How AV can lead to the election of the least favoured candidate

According to Yes to Fairer Votes, Alternative Vote (AV) is “as simple as 1,2,3…. The principle behind AV is just as simple. An election winner should need the support of a majority of the people.” That sounds fair. So how is it that, under AV, you could end up with the least popular candidate? Not so fair after all. Here’s how it can happen (with thanks to John Bone of the University of York for a very similar example): Continue reading

Labour No to AV is born…

It looks like those within the Labour Party who want a No to AV vote on May 5th finally have an organisation to take-on Labour Yes. Quietly, Labour No to AV is being born. It has its own website which you can see here and, in addition, literature has been produced by three trade unions opposed to AV — the GMB, Community and Aslef. All these developments are welcome, as is the fact that in this literature there are moves to tackle the exact nature of AV as a system. For example, it directly debunks the myth that AV will end tactical voting. This is welcome and something the No campaign needs to do more — address the inequities and unfairness of the AV system. Continue reading

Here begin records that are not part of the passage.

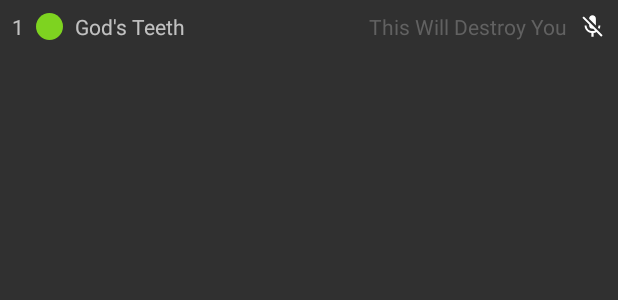
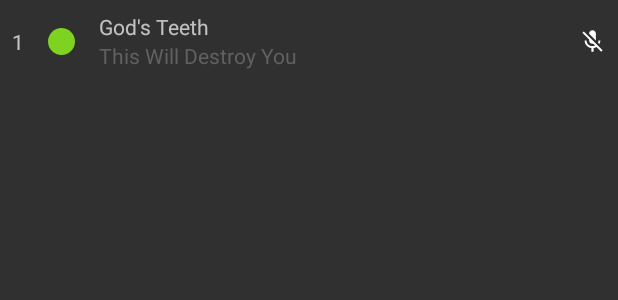
Before and after one commit to sleepyfran/musicforbooks-android, an Android app: the layout item_song.xml on its own in the app's theme, with its tools: preview values and no code run, on a phone screen of 412 x 824 dp. Shown: the top 300 px of the screen. Run offline under Robolectric (Android 15) with nearby library versions, the phone set to English and light mode, and no system bars.

Commit message:
:lipstick: Song list item style improvement

```diff
--- a/musicforbooks/app/src/main/res/layout/item_song.xml
+++ b/musicforbooks/app/src/main/res/layout/item_song.xml
@@ -10,8 +10,8 @@
         android:layout_width="wrap_content"
         android:layout_height="wrap_content"
         android:layout_marginStart="8dp"
-        android:layout_marginTop="8dp"
-        android:layout_marginBottom="8dp"
+        android:layout_marginTop="16dp"
+        android:layout_marginBottom="16dp"
         android:text="@string/song_number_placeholder"
         app:layout_constraintBottom_toBottomOf="parent"
         app:layout_constraintStart_toStartOf="parent"
@@ -21,7 +21,7 @@
         android:id="@+id/score"
         android:layout_width="18dp"
         android:layout_height="18dp"
-        android:layout_marginStart="8dp"
+        android:layout_marginStart="16dp"
         android:layout_marginTop="8dp"
         android:layout_marginBottom="8dp"
         app:layout_constraintBottom_toBottomOf="parent"
@@ -33,14 +33,11 @@
         android:id="@+id/songName"
         android:layout_width="0dp"
         android:layout_height="wrap_content"
-        android:layout_marginStart="8dp"
+        android:layout_marginStart="16dp"
         android:layout_marginTop="8dp"
         android:layout_marginEnd="8dp"
-        android:layout_marginBottom="8dp"
         android:text="@string/song_name_placeholder"
-        app:layout_constraintBottom_toBottomOf="parent"
-        app:layout_constraintEnd_toStartOf="@+id/artistName"
-        app:layout_constraintHorizontal_bias="0.0"
+        app:layout_constraintEnd_toStartOf="@+id/instrumental"
         app:layout_constraintStart_toEndOf="@+id/score"
         app:layout_constraintTop_toTopOf="parent" />
 
@@ -48,14 +45,15 @@
         android:id="@+id/artistName"
         android:layout_width="0dp"
         android:layout_height="wrap_content"
-        android:layout_marginTop="8dp"
+        android:layout_marginStart="16dp"
         android:layout_marginEnd="8dp"
         android:layout_marginBottom="8dp"
         android:text="@string/song_artist_name_placeholder"
         android:textColor="@color/colorPrimaryDark"
         app:layout_constraintBottom_toBottomOf="parent"
         app:layout_constraintEnd_toStartOf="@+id/instrumental"
-        app:layout_constraintTop_toTopOf="parent" />
+        app:layout_constraintStart_toEndOf="@+id/score"
+        app:layout_constraintTop_toBottomOf="@+id/songName" />
 
     <ImageView
         android:id="@+id/instrumental"
```
Also changed, not shown: 18 other files.
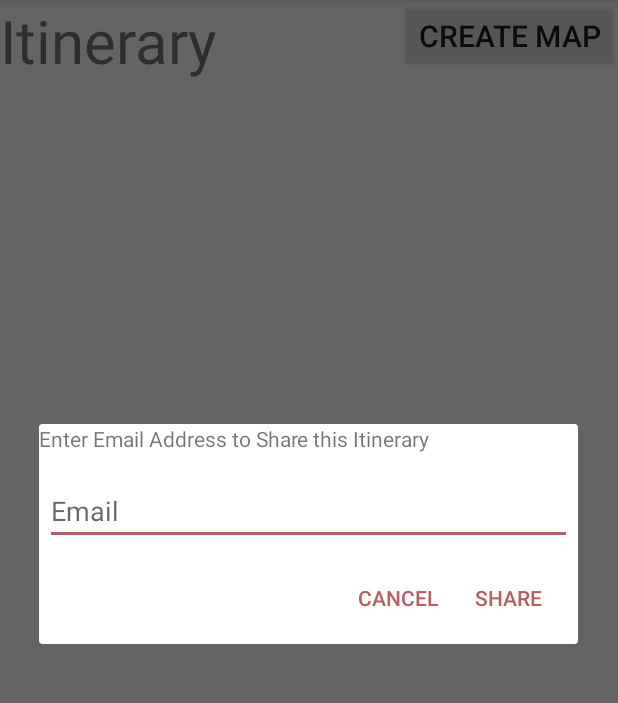
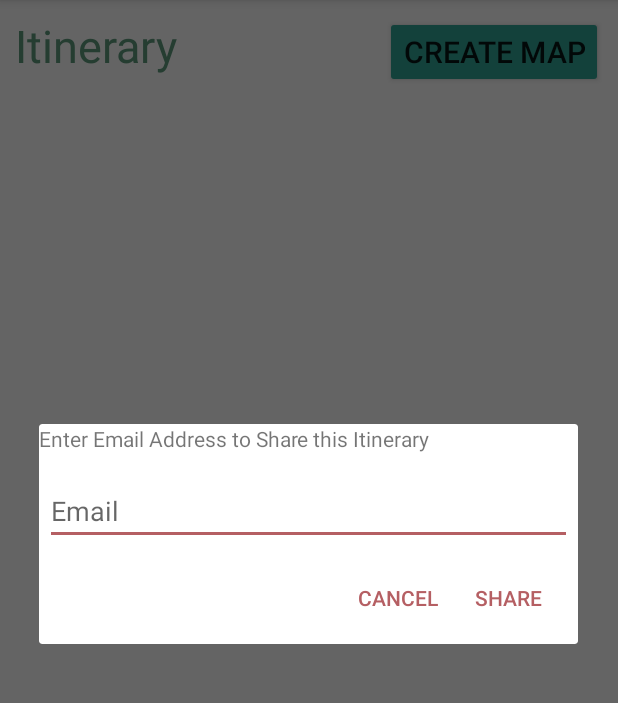
Before and after one commit to lb7/info448-final, an Android app: the fragment ItineraryDetailFragment placed in its activity, after a tap on "Share", on a phone screen of 412 x 824 dp, the part 84-787 px from its top. Run offline under Robolectric (Android 15) with nearby library versions, the phone set to English and light mode, and no system bars; our stand-ins replace Firebase (no records; nobody signed in at launch, a user with empty details on screens opened directly), Volley; network calls fail.

Commit message:
changed all visual layouts

```diff
--- a/LocalTravelApp/app/src/main/res/layout/activity_login.xml
+++ b/LocalTravelApp/app/src/main/res/layout/activity_login.xml
@@ -14,6 +14,7 @@
         android:layout_marginLeft="0dp"
         android:layout_marginTop="8dp"
         android:text="Sign In"
+        android:backgroundTint="@color/btn_color"
         app:layout_constraintLeft_toLeftOf="@+id/passwordField"
         app:layout_constraintTop_toBottomOf="@+id/passwordField"/>
 
--- a/LocalTravelApp/app/src/main/res/layout/fragment_filter.xml
+++ b/LocalTravelApp/app/src/main/res/layout/fragment_filter.xml
@@ -17,6 +17,7 @@
             android:layout_gravity="center"
             android:layout_margin="10dp"
             android:text="Apply Filter"
+            android:backgroundTint="@color/btn_color"
             />
 
         <ListView
--- a/LocalTravelApp/app/src/main/res/layout/fragment_itinerary_detail.xml
+++ b/LocalTravelApp/app/src/main/res/layout/fragment_itinerary_detail.xml
@@ -5,18 +5,21 @@
     android:orientation="vertical"
     tools:context="edu.uw.lbaker7.localtravelapp.fragments.ItineraryDetailFragment">
 
-    <RelativeLayout
+    <LinearLayout
+        android:orientation="horizontal"
         android:layout_width="match_parent"
-        android:layout_height="wrap_content">
+        android:layout_height="wrap_content"
+        android:padding="10dp">
 
         <TextView
             android:id="@+id/itineraryName"
             android:layout_width="wrap_content"
             android:layout_height="wrap_content"
             android:text="Itinerary"
-            android:textSize="40sp"
-            android:layout_alignParentLeft="true"
-            android:layout_toLeftOf="@+id/createMap"/>
+            android:textSize="30sp"
+            android:layout_weight="1"
+            android:textColor="@color/itinerary"
+            />
 
         <Button
             android:id="@+id/createMap"
@@ -24,8 +27,10 @@
             android:layout_height="wrap_content"
             android:text="Create Map"
             android:textSize="20sp"
-            android:layout_alignParentRight="true"/>
-    </RelativeLayout>
+            android:backgroundTint="@color/btn_color"
+            />
+
+    </LinearLayout>
 
 
     <ListView
--- a/LocalTravelApp/app/src/main/res/layout/itinerary_list_item.xml
+++ b/LocalTravelApp/app/src/main/res/layout/itinerary_list_item.xml
@@ -11,7 +11,9 @@
             android:layout_height="wrap_content"
             android:layout_marginLeft="10dp"
             android:layout_marginTop="5dp"
-            android:textSize="20dp"/>
+            android:textSize="20dp"
+            android:textStyle="bold"
+            />
 
         <TextView
             android:id="@+id/itinerary_date_created"
@@ -20,6 +22,7 @@
             android:layout_below="@id/itinerary_name"
             android:layout_marginLeft="10dp"
             android:layout_marginTop="5dp"
+            android:textColor="@color/colorAccent"
             />
 
         <ImageButton
--- a/LocalTravelApp/app/src/main/res/values/colors.xml
+++ b/LocalTravelApp/app/src/main/res/values/colors.xml
@@ -6,4 +6,5 @@
     <color name="white">#FFFFFF</color>
     <color name="txt_rating">#a73a3a</color>
     <color name="btn_color">#30a294</color>
+    <color name="itinerary">#5c987b</color>
 </resources>
```
Also changed, not shown: LocalTravelApp/app/src/main/java/edu/uw/lbaker7/localtravelapp/activitites/MapsActivity.java (+2 -10 lines), LocalTravelApp/app/src/main/res/layout/fragment_itinerary_list.xml (+1 -9 lines), LocalTravelApp/app/src/main/res/layout/item_place.xml (+17 -10 lines).
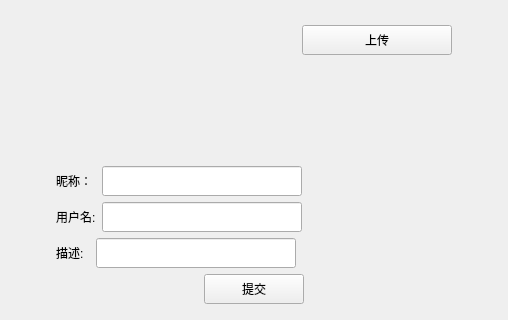
The window that CppChat/dialogs/userinfopage.ui (Algebraaaa/CppChat) describes before a commit, drawn with Qt 5; both pictures show x 0 to 508 and y 180 to 500 of the 508 by 500 pixel window.
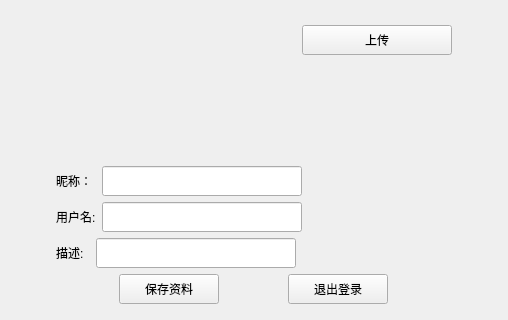
The same window after the commit.

```diff
--- a/CppChat/dialogs/userinfopage.ui
+++ b/CppChat/dialogs/userinfopage.ui
@@ -291,7 +291,20 @@
           </size>
          </property>
          <property name="text">
-          <string>提交</string>
+          <string>保存资料</string>
+         </property>
+        </widget>
+       </item>
+       <item>
+        <widget class="QPushButton" name="logout_btn">
+         <property name="minimumSize">
+          <size><width>100</width><height>30</height></size>
+         </property>
+         <property name="maximumSize">
+          <size><width>100</width><height>30</height></size>
+         </property>
+         <property name="text">
+          <string>退出登录</string>
          </property>
         </widget>
        </item>
```
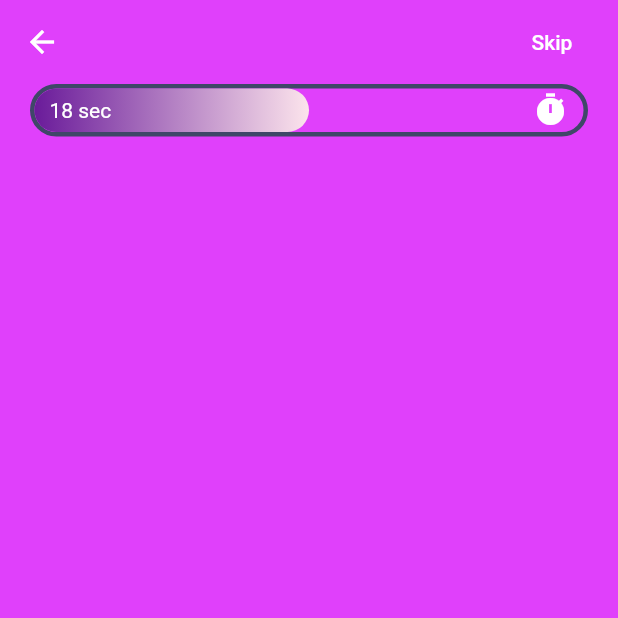
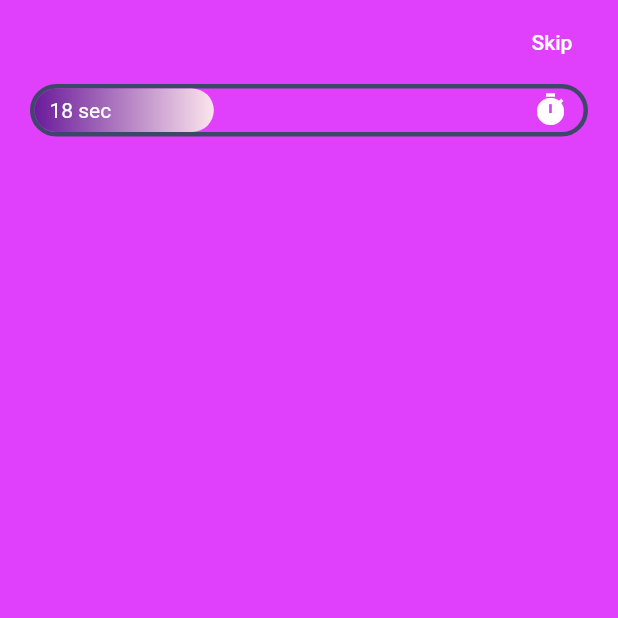
Before and after one commit to mrcodefrost/A7_Elementalists, a Flutter app: the QuizScreen screen opened directly, on a phone screen of 412 x 824 dp, the top half of it. Run offline on Flutter 3.47's test engine with Material 2 defaults, Android fonts, the phone set to English and light mode, and no system bars; our stand-ins replace get.

Commit message:
time bar complete

```diff
--- a/lib/controllers/questions_ctrl.dart
+++ b/lib/controllers/questions_ctrl.dart
@@ -0,0 +1,25 @@
+import 'package:flutter/animation.dart';
+import 'package:flutter/material.dart';
+import 'package:get/get.dart';
+
+class QuestionControl extends GetxController with SingleGetTickerProviderMixin {
+  //time bar animation
+
+  AnimationController _animationController;
+  Animation _animation;
+
+  Animation get animation => this._animation;
+
+  @override
+  void onInit() {
+    _animationController =
+        AnimationController(duration: Duration(seconds: 30), vsync: this);
+    _animation = Tween<double>(begin: 0, end: 1).animate(_animationController)
+      ..addListener(() {
+        update();
+      });
+
+    _animationController.forward();
+    super.onInit();
+  }
+}
--- a/lib/main.dart
+++ b/lib/main.dart
@@ -1,5 +1,5 @@
 import 'package:flutter/material.dart';
-import 'package:womania/screens/welcome.dart';
+import 'package:womania/screens/quiz.dart';
 
 void main() {
   runApp(MyApp());
@@ -12,7 +12,7 @@
       title: 'Womania',
       debugShowCheckedModeBanner: false,
       theme: ThemeData.dark(),
-      home: WelcomeScreen(),
+      home: QuizScreen(),
     );
   }
 }
--- a/lib/screens/parts/time_bar.dart
+++ b/lib/screens/parts/time_bar.dart
@@ -1,5 +1,7 @@
 import 'package:flutter/material.dart';
+import 'package:get/get_state_manager/get_state_manager.dart';
 import 'package:womania/const.dart';
+import 'package:womania/controllers/questions_ctrl.dart';
 
 class TimeBar extends StatelessWidget {
   const TimeBar({
@@ -15,11 +17,14 @@
         border: Border.all(color: Color(0xFF3F4768), width: 3),
         borderRadius: BorderRadius.circular(50),
       ),
-      child: Stack(
+      child: GetBuilder<QuestionControl>(
+          init: QuestionControl(),
+          builder: (controller) {
+            return Stack(
               children: [
                 LayoutBuilder(
                   builder: (context, constraints) => Container(
-              width: constraints.maxWidth * 0.5,
+                    width: constraints.maxWidth * controller.animation.value,
                     decoration: BoxDecoration(
                       gradient: kPrimaryGradient,
                       borderRadius: BorderRadius.circular(50),
@@ -28,8 +33,8 @@
                 ),
                 Positioned.fill(
                   child: Padding(
-              padding:
-                  const EdgeInsets.symmetric(horizontal: kDefaultPadding / 2),
+                    padding: const EdgeInsets.symmetric(
+                        horizontal: kDefaultPadding / 2),
                     child: Row(
                       mainAxisAlignment: MainAxisAlignment.spaceBetween,
                       children: [
@@ -40,7 +45,8 @@
                   ),
                 )
               ],
-      ),
+            );
+          }),
     );
   }
 }
```
Lines whose indentation alone changed are shown as unchanged.
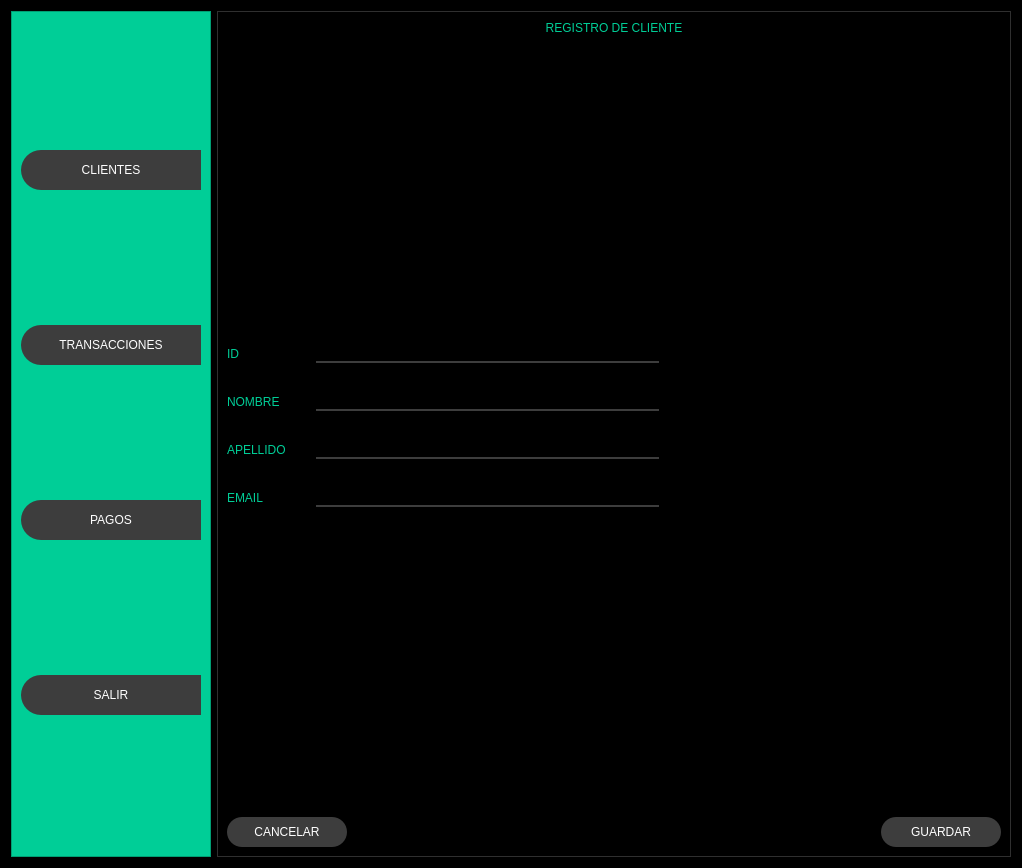
MartinFernandezSantia/AplicacionPyThonPyQT6, file Front/Proyecto_Inmobiliaria.ui: the form before one commit.
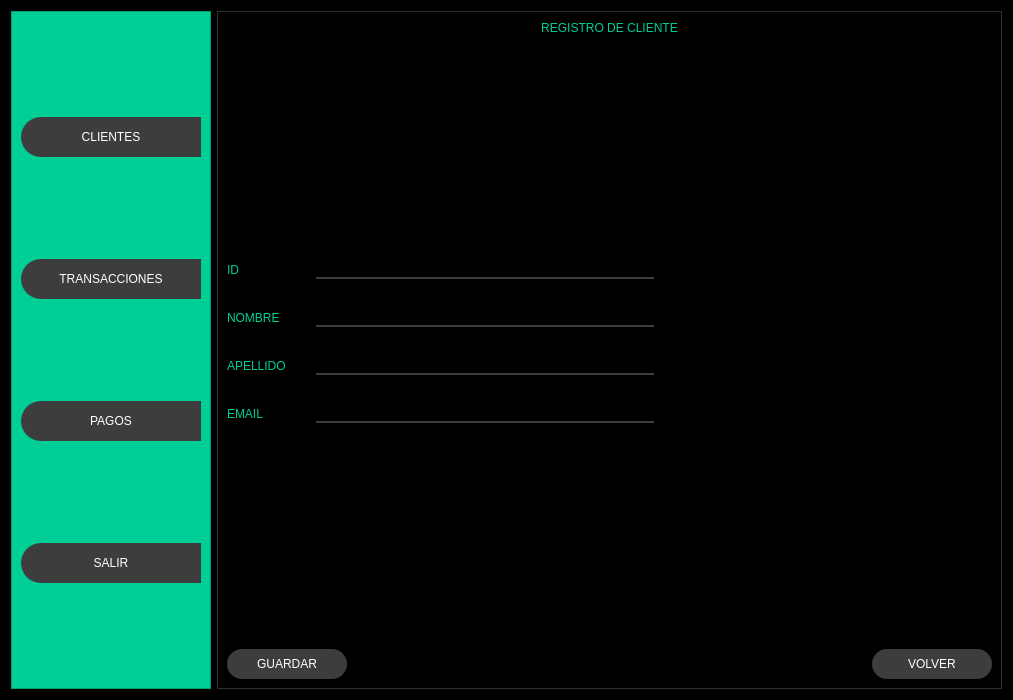
The form after the commit. The open tabs and pages were chosen to show the change. Icons and pictures are not drawn.

Commit message: Se agrego iconos y Line Edit con sombra

What changed in the file:
```diff
--- a/Front/Proyecto_Inmobiliaria.ui
+++ b/Front/Proyecto_Inmobiliaria.ui
@@ -6,14 +6,14 @@
    <rect>
     <x>0</x>
     <y>0</y>
-    <width>1022</width>
-    <height>868</height>
+    <width>1013</width>
+    <height>700</height>
    </rect>
   </property>
   <property name="minimumSize">
    <size>
     <width>900</width>
-    <height>868</height>
+    <height>700</height>
    </size>
   </property>
   <property name="sizeIncrement">
@@ -254,6 +254,12 @@
     font: 77 10pt &quot;Arial Black&quot;;
 }
 
+QPushButton:hover {
+    background-color: white;
+    color: rgb(0, 0, 0);
+    font: 77 10pt &quot;Arial Black&quot;;
+}
+
 QTableWidget {
     background-color: rgb(255, 255, 255);
     color: rgb(0, 0, 0);
@@ -298,6 +304,15 @@
              </property>
              <item>
               <widget class="QStackedWidget" name="stackedWidget">
+               <property name="enabled">
+                <bool>true</bool>
+               </property>
+               <property name="sizePolicy">
+                <sizepolicy hsizetype="Preferred" vsizetype="Preferred">
+                 <horstretch>0</horstretch>
+                 <verstretch>0</verstretch>
+                </sizepolicy>
+               </property>
                <property name="minimumSize">
                 <size>
                  <width>120</width>
@@ -305,7 +320,9 @@
                 </size>
                </property>
                <property name="styleSheet">
-                <string notr="true"/>
+                <string notr="true">QLineEdit{
+border-bottom: 2px solid rgb(61, 61, 61);
+}</string>
                </property>
                <property name="currentIndex">
                 <number>4</number>
@@ -3456,32 +3473,6 @@
                  </item>
                  <item>
                   <layout class="QHBoxLayout" name="horizontalLayout_6">
-                   <item>
-                    <widget class="QPushButton" name="bt_Cancelar_Cliente">
-                     <property name="minimumSize">
-                      <size>
-                       <width>120</width>
-                       <height>30</height>
-                      </size>
-                     </property>
-                     <property name="text">
-                      <string>CANCELAR</string>
-                     </property>
-                    </widget>
-                   </item>
-                   <item>
-                    <spacer name="horizontalSpacer_8">
-                     <property name="orientation">
-                      <enum>Qt::Orientation::Horizontal</enum>
-                     </property>
-                     <property name="sizeHint" stdset="0">
-                      <size>
-                       <width>40</width>
-                       <height>20</height>
-                      </size>
-                     </property>
-                    </spacer>
-                   </item>
                    <item>
                     <widget class="QPushButton" name="bt_Aceptar_Cliente">
                      <property name="minimumSize">
@@ -3492,6 +3483,40 @@
                      </property>
                      <property name="text">
                       <string>GUARDAR</string>
+                     </property>
+                     <property name="icon">
+                      <iconset>
+                       <normaloff>img/save.svg</normaloff>img/save.svg</iconset>
+                     </property>
+                    </widget>
+                   </item>
+                   <item>
+                    <spacer name="horizontalSpacer_8">
+                     <property name="orientation">
+                      <enum>Qt::Orientation::Horizontal</enum>
+                     </property>
+                     <property name="sizeHint" stdset="0">
+                      <size>
+                       <width>40</width>
+                       <height>20</height>
+                      </size>
+                     </property>
+                    </spacer>
+                   </item>
+                   <item>
+                    <widget class="QPushButton" name="bt_volver_cliente">
+                     <property name="minimumSize">
+                      <size>
+                       <width>120</width>
+                       <height>30</height>
+                      </size>
+                     </property>
+                     <property name="text">
+                      <string>VOLVER</string>
+                     </property>
+                     <property name="icon">
+                      <iconset>
+                       <normaloff>img/corner-down-left.svg</normaloff>img/corner-down-left.svg</iconset>
                      </property>
                     </widget>
                    </item>
```
Left out of the diff: 440 changed lines with no effect on the pictures. The commit also changes 8 other files.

People may or may not prefer AV. What they care about is something else.

It’s a myth that “nobody wants AV“, says Fabian General Secretary, Sunder Katwala, today. “It’s as popular a first choice as FPTP,” he says, quoting polling evidence which supports his contention. He’s right, of course, but the truth about electoral reform is rather different.

Quite a few people want AV, or at least want it more than FTFP, and they’re very well represented in the blogosphere. The important question, however, is how interested is the public in electoral systems or electoral reform. Because “want” means quite a bit more than expressing a preference between options listed by a pollster. I preferred Tony Blair to each and every Tory leader he faced. Did I want him as my Prime Minister? No I didn’t. And it was his near-destruction of the two party system by denying the British public any real political choice, by eliminating the possibility of dissent within his party and undermining the accountability of government to parliament, that brought us to this debate. Continue reading

AV, the anti-politicians choice? The opposite is true

According to Sunder Katwala of the Fabian Society, the Yes to AV campaign is stressing a ‘people against the politicians’ theme. AV is supposed to attract people who are anti-politician. Charles Kennedy said of AV on Daily Politicsit’s a politician’s issue and we’ve got to turn it into a public issue.” Too right. It is an issue the voters neither understand nor are especially interested in. Why else would the polls be predicting such varied results depending on how the question is asked or what was said beforehand. Continue reading